Content revision data:
++++++++++++++++++++
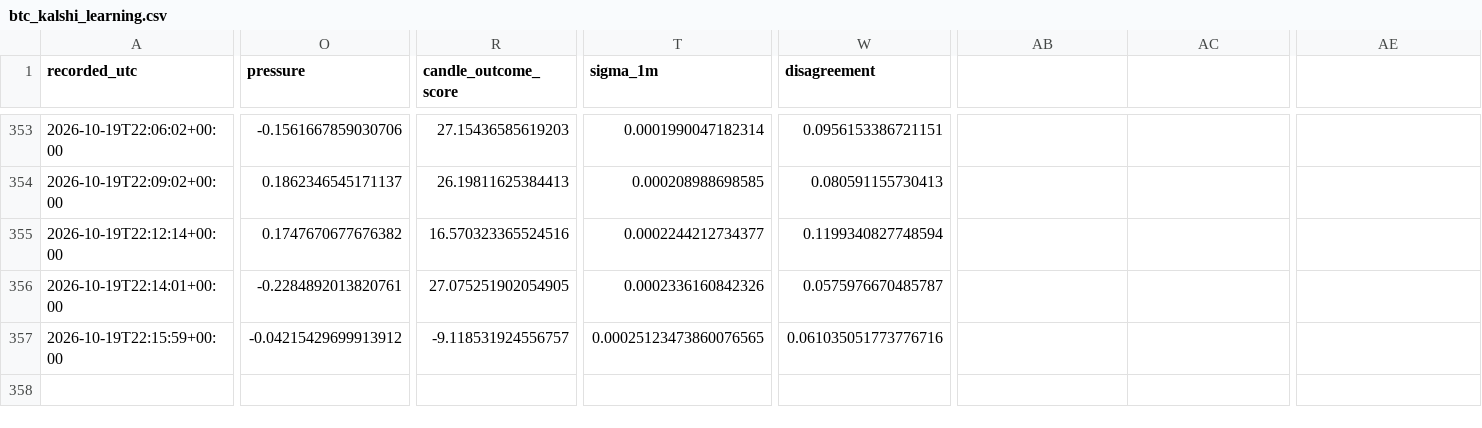
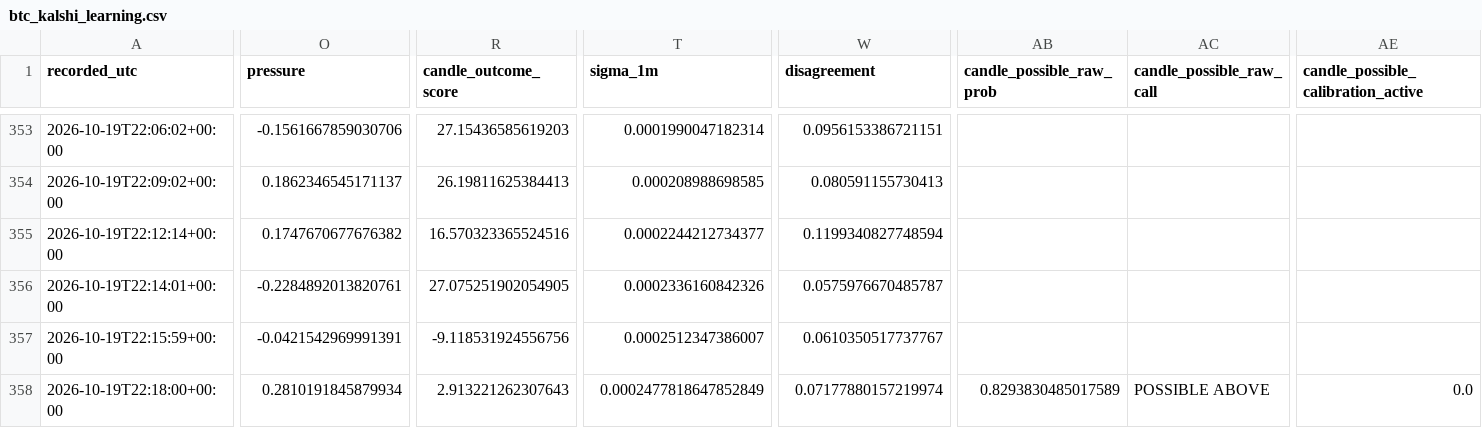
Before and after one commit to angelmoz881-collab/btc-kalshi-dashboard, a CSV file: data/btc_kalshi_learning.csv, drawn as a sheet; only a part is shown, gaps mark what is left out; rows hold the shown columns only; the diff covers the shown part only; the diff names each change by its address in the sheet, - before the commit and + after, or states it on an @@ line.

Commit message:
Update BTC Kalshi adaptive learning history

```diff
--- a/data/btc_kalshi_learning.csv
+++ b/data/btc_kalshi_learning.csv
-AB1: (empty)
+AB1: candle_possible_raw_prob
-AC1: (empty)
+AC1: candle_possible_raw_call
-AE1: (empty)
+AE1: candle_possible_calibration_active
-O357 (pressure): -0.04215429699913912
+O357 (pressure): -0.0421542969991391
-R357 (candle_outcome_score): -9.118531924556757
+R357 (candle_outcome_score): -9.118531924556756
-T357 (sigma_1m): 0.00025123473860076565
+T357 (sigma_1m): 0.0002512347386007
-W357 (disagreement): 0.061035051773776716
+W357 (disagreement): 0.0610350517737767
+row 358: 2026-10-19T22:18:00+00:00 | 0.2810191845879934 | 2.913221262307643 | 0.0002477818647852849 | 0.07177880157219974 | 0.8293830485017589 | POSSIBLE ABOVE | 0.0
```
Also changed, not shown: 1 edited cell elsewhere in this file.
++++++++++++++++++++
# REQUIRED ACTION
From the records given above, copy all lines containing "pressure".

# REPLY
-O357 (pressure): -0.04215429699913912
+O357 (pressure): -0.0421542969991391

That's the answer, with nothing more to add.